What needs to be done
Among the entries, find the lines with the string "width" and report them.

Before-and-after page screenshots
※ ※ ※
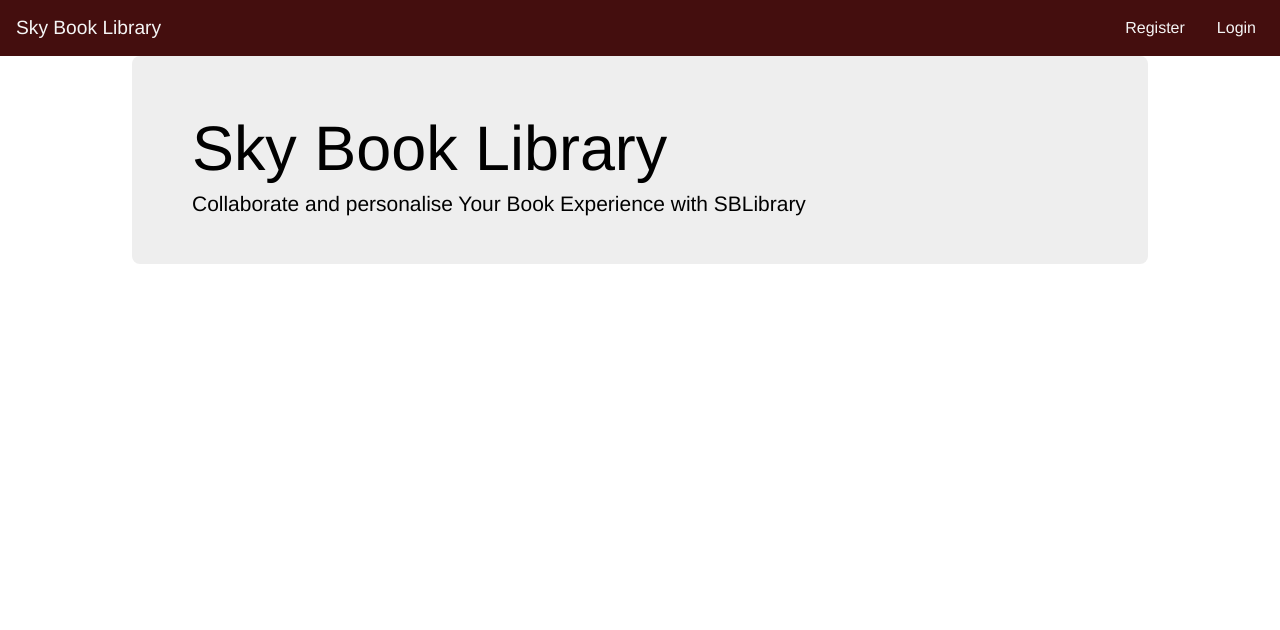
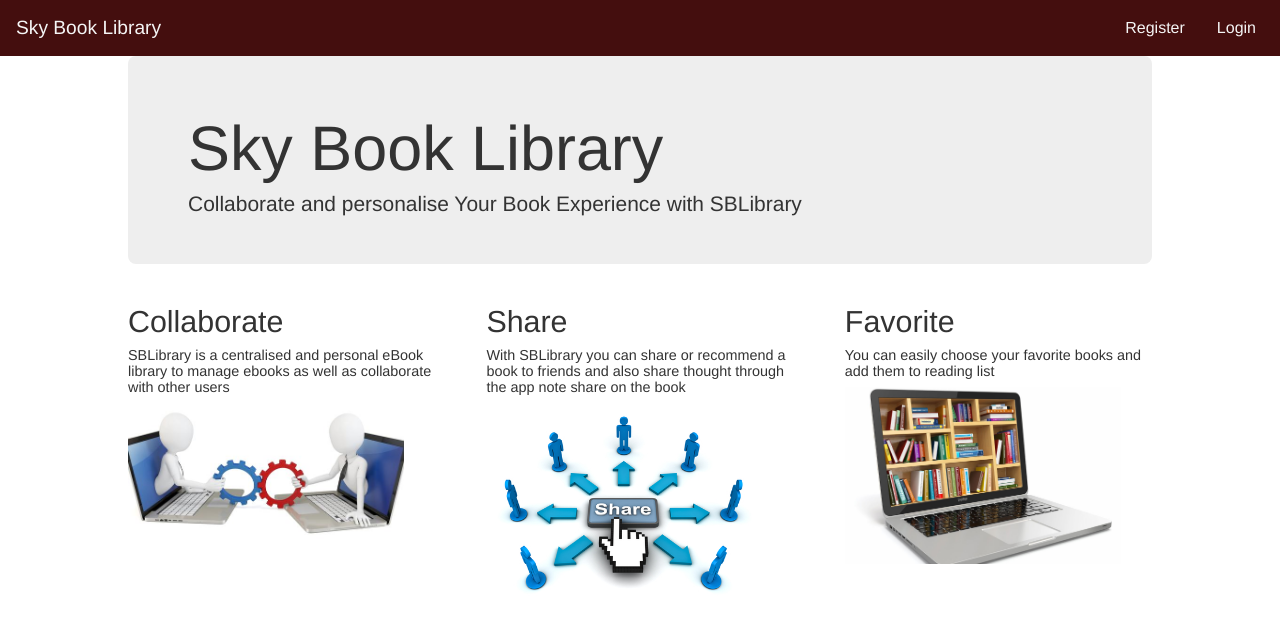
Before and after one commit to OdionJ1/SBLWithAngular, an Angular app in the folder UI/skyBookLibrary/: page /home in a window 1280 px wide. Shown: the top 630 px of the page. Built offline with nearby package versions, Linux system fonts and the light colour scheme.

Commit message:
Progress on home page development 2

```diff
--- /dev/null
+++ b/UI/skyBookLibrary/src/app/data/homepage/homepage-data.ts
@@ -0,0 +1,26 @@
+export const homepageData: IFeature[] = [
+    {
+        title: 'Collaborate',
+        summary: 'SBLibrary is a centralised and personal eBook library to manage ebooks as well as collaborate with other users',
+        image: 'assets/images/homepage/collaborate.jpg'
+    },
+    {
+        title: 'Share',
+        summary: 'With SBLibrary you can share or recommend a book to friends and also share thought through the app note share on the book',
+        image: 'assets/images/homepage/share.jpg'
+    },
+    {
+        title: 'Favorite',
+        summary: 'You can easily choose your favorite books and add them to reading list',
+        image: 'assets/images/homepage/favorite.jpg'
+    },
+]
+
+
+
+
+export interface IFeature {
+    title: string
+    summary: string
+    image: string
+}
--- a/UI/skyBookLibrary/src/app/pages/home/home.component.html
+++ b/UI/skyBookLibrary/src/app/pages/home/home.component.html
@@ -10,5 +10,17 @@
                 Collaborate and personalise Your Book Experience with SBLibrary
             </p>
         </div>
+
+        <div class="feature-row">
+            <div class="feature-info" *ngFor="let feature of features">
+                <h2>
+                    {{feature.title}}
+                </h2>
+                <p>
+                    {{feature.summary}}
+                </p>
+                <img alt="sad face" [src]="feature.image" >
+            </div>
+        </div>
     </div>
 </ng-container>
--- a/UI/skyBookLibrary/src/app/pages/home/home.component.scss
+++ b/UI/skyBookLibrary/src/app/pages/home/home.component.scss
@@ -1,13 +1,14 @@
 
 .body-container {
-    margin-top: 3.5rem;
+    margin: 3.5rem 8rem;
+    color: #333333;
 
     .info-text-div {
         background-color: #eeeeee;
         padding: 3rem 3.75rem;
         border-radius: 0.5rem;
-        width: 70%;
-        margin: auto;
+        margin: 0 auto;
+        margin-bottom: 2rem;
 
         * {
             width: 80%;
@@ -24,6 +25,32 @@
             font-weight: 200;
             margin-top: 0.5rem;
             font-size: 1.31rem;
+        }
+    }
+
+    .feature-row {
+        display: flex;
+        justify-content: space-between;
+        margin: 0 auto;
+
+        .feature-info{
+            width: 30%;
+
+            h2 {
+                font-weight: 100;
+                font-size: 1.9rem;
+                margin: 0.5rem 0;
+            }
+
+            p {
+                font-size: 0.9rem;
+                font-weight: 100;
+                margin: 0.5rem 0;
+            }
+
+            img {
+                width: 90%;
+            }
         }
     }
 }
@@ -46,5 +73,19 @@
             }
         }
 
+        .feature-row {
+            flex-direction: column;
+
+            .feature-info {
+                width: 100%;
+            }
+        }
+
     }
 }
+
+@media screen and (max-width: 73rem){
+    .body-container {
+        margin: 3.5rem 3rem;
+    }
+}
--- a/UI/skyBookLibrary/src/app/pages/home/home.component.ts
+++ b/UI/skyBookLibrary/src/app/pages/home/home.component.ts
@@ -1,4 +1,5 @@
 import { Component } from "@angular/core";
+import { homepageData, IFeature } from "src/app/data/homepage/homepage-data";
 
 @Component({
     templateUrl: './home.component.html',
@@ -6,5 +7,5 @@ import { Component } from "@angular/core";
 })
 
 export class HomeComponent{
-
+    public features: IFeature[] = homepageData
 }
--- a/UI/skyBookLibrary/src/styles.scss
+++ b/UI/skyBookLibrary/src/styles.scss
@@ -1,6 +1,6 @@
 // @import url('https://fonts.googleapis.com/css2?family=Hind+Siliguri:wght@300&family=Roboto:wght@300&display=swap');
 
-*{
+* {
     margin: 0;
     font-family: "Helvetica Neue", Helvetica, Arial, sans-serif;
 }
```
Also changed, not shown: UI/skyBookLibrary/src/assets/images/homepage/favorite.jpg (renamed from UI/skyBookLibrary/src/assets/images/homepage/favourite.jpg).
※ ※ ※
Task answer
-        width: 70%;
             width: 80%;
+            width: 30%;
+                width: 90%;
+                width: 100%;
+@media screen and (max-width: 73rem){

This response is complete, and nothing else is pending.